> [Exercise directions]:
In the records below, count every line that contains the word "className" and report only the total.

(Front-end code change data)
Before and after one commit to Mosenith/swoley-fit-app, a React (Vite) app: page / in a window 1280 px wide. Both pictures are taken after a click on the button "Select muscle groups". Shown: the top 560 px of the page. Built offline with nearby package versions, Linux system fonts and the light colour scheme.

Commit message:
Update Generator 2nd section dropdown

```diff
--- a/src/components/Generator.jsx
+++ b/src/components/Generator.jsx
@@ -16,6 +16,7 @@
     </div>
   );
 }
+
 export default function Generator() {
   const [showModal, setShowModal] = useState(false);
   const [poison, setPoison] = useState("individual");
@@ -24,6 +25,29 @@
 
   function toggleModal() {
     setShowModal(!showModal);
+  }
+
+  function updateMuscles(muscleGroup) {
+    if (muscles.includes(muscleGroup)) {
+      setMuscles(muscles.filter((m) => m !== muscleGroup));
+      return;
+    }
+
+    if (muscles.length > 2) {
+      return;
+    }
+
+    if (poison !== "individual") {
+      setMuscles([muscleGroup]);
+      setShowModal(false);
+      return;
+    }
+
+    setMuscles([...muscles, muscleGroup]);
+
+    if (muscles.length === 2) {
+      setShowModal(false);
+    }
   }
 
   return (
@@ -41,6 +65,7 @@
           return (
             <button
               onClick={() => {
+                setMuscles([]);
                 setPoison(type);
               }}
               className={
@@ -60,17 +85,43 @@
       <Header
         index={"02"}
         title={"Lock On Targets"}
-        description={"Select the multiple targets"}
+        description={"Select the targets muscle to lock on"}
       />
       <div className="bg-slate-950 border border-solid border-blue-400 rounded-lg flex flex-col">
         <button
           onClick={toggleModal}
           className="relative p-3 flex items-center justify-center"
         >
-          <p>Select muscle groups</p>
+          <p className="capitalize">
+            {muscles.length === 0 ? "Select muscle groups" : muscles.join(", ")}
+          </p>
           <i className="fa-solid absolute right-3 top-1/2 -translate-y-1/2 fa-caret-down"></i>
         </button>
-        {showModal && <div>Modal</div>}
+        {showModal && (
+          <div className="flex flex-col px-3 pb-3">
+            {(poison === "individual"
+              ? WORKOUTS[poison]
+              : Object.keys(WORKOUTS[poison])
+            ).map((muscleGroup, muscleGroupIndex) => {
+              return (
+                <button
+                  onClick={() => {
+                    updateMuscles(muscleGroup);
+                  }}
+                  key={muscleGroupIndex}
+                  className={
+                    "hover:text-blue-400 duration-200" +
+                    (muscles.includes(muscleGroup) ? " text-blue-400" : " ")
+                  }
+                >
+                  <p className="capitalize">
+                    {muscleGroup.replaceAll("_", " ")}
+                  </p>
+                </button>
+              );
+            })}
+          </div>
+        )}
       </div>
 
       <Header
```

> [Task answer]:
8